“Hello? Hello Can you hear me? Yes. Where are you? I’m outside looking out of the window. Where? – Here, near here #RepeatorTransmission” (Repeator, 2017). Accompanied by an image, a figure against a background of concrete and sky, viewed through a window, but who is the spectator?

There was something ephemeral about this tweet, words on the wind, there and then not there. I wanted to know who was ‘there’, and where was ‘there’, who was listening, who was looking, what were they looking at. It made me think about conversation broken into fragments that merge with every other sound and create the cacophony of a city speaking.

This tweet by @Repeator123 forms part of an ongoing research and experimental residency between Cathy Wade and Laurence Price of Repeator and Ryan Hughes of Office for Art Design & Technology. In a world where we are surrounded by layers of communication, where we take for granted our ability to interact both physically and virtually and where we perform and interact daily across social media. Repeator’s four day event, ‘Repeator:Transmission, Launch, Broadcast and Live Event’ at Coventry Artspace’s venue City Arcadia, looks at biotic, symbiotic and inorganic communication, exploring how this manifests and projects; a collage and layering of different technology, interactivity, performance and experimental risk taking.

Coventry has been the nearest city to me throughout my life. Always known as ‘the concrete city’ it has always been best known for its football club, extreme poverty and its infamous ring road. It is a city that is ascending through and out of its concrete shackles. Repeator:Transmission are experiencing this pivotal time and are acknowledging, responding and disseminating it. Embracing the many layers that make up a city, acknowledging the collage of old and new, the physical, the digital, the analogue, the sensory but not only that.

On arriving at the event, I walked through the once thriving, now uncared for shopping precinct towards the double fronted and unassuming former retail unit. I am first greeted by a projection on the left hand window, in shadow form, all detail abstracted I make out the shapes of people within, a shadow performance intrinsically layered with projected moving images. Pushing open the door I sense an anomaly in the ground beneath me which causes me to pause and look down, as my feet tread on carefully placed salt, a slight crunch and I am over the threshold.

To my left a bowl sits isolated across the dusty concrete floor, it is unassuming yet pulls me towards it. Being held within it is more salt, as if it is a gift, a symbolic offering of friendship, a moment to purify before moving through the threshold.
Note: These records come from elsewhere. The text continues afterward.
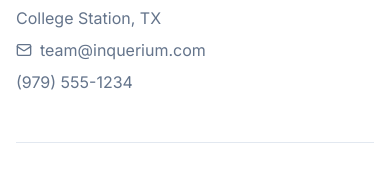
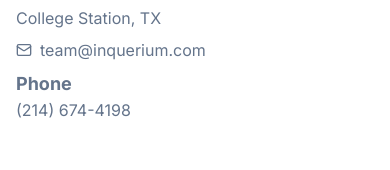
Before and after one commit to inquerium/inquerium_website, a React (Vite) app in the folder inquerium_web/: page /blog in a window 390 px wide. Shown: the part 1179-1349 px from the top of the page. Built offline with nearby package versions, Linux system fonts and the light colour scheme; no server answers.

Commit message:
Added phone to footer.

```diff
--- a/inquerium_web/src/components/Footer.jsx
+++ b/inquerium_web/src/components/Footer.jsx
@@ -100,7 +100,10 @@
                   team@inquerium.com
                 </a>
               </p>
-              <p>(979) 555-1234</p>
+              <h3 className="font-bold text-lg">Phone</h3>
+                    <a href="tel:+12146744198" className="text-muted-foreground hover:text-primary transition-colors">
+                      (214) 674-4198
+                    </a>
             </address>
           </div>
         </div>
```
A linear visual scan brings me to a small low table, a structure synonymous with sharing, a place for people to connect with one another. Directly ahead of me stands an archway which would be imposing if it weren’t for its transparency, this structure creates a flow through the room from one threshold to another. I was aware of movement on the wall to my right, and see a fish-eye view of the city projected onto the wall, taking me on a journey up and down steps, through another shopping area, glimpses of glass and steel, people going about their daily lives. I see weather, people, structures, nature. The space leads to a two-part structure, it is both black and white, folds within it create hidden layers, side by side as if the concrete roads and paths covered in tarmac have been rotated 90 degrees.

Once the audience had all stepped through the threshold, the performance began. As spectators we were voyeurs, eavesdropping as Cathy and Laurence became the city and the city dweller, passing information between each other via hand-held walkie talkies. We cannot see Cathy we can only hear her and as the information is shared between them and therefore to us, we watch visual information projected on the wall. Combine this with the instinctive reactionary sound algorithm provided by Samuel Rodgers and the city becomes focused into that one time and place yet the audience are taken on a journey outside of the space and time around the city.

City Somatic:Un-orientating Coventry’ on the Saturday took performance further, no longer spectators but participants in a drift, a walk with no agenda other than to experience the life of the city whilst information was shared between the city and its participants. Discovering and really looking at what was around me, starting above the city at the top of the City Arcade car park which is empty of cars, the crumbling concrete, its layers exposed is in complete contrast to the new steel and glass architecture that has come along to usurp it in other parts of the city. Continuing the walk down into the markets and the shopping centres, connected by pathways, stairways and the underpass.The mural within one of the shopping centres where many of us took trace rubbings, the steel and glass of the roof of a shopping arcade back lit by a particularly blue sky that day. The sound of vehicles, the roar of a big bore exhaust, the hum of stationary traffic, the rustle of a discarded crisp packet blown by the wind. A soundtrack of human industry, conversations between stallholder and customer, the footsteps of many as they walk around and through, some fast and purposeful, others slow and meandering. Sweets being tipped onto metal scales, the squeal of the wheels of a stock trolley. Feeling the change of temperature on my skin as I walk from one threshold into another reminding me that outside feels different to inside.

All this information was transmitted, echoed and repeated with Repeator via paper, photographs, the internet; written/recorded words, still and moving images. Received, analysed and discussed with peers on the final day of the event, Temporal Frequences, broadcast live from within City Arcadia to a public audience was the end of this four day event but not the end of the project. The project continues not only through Repeator’s twitter feed but continued research and analysis and I am excited to see what comes next.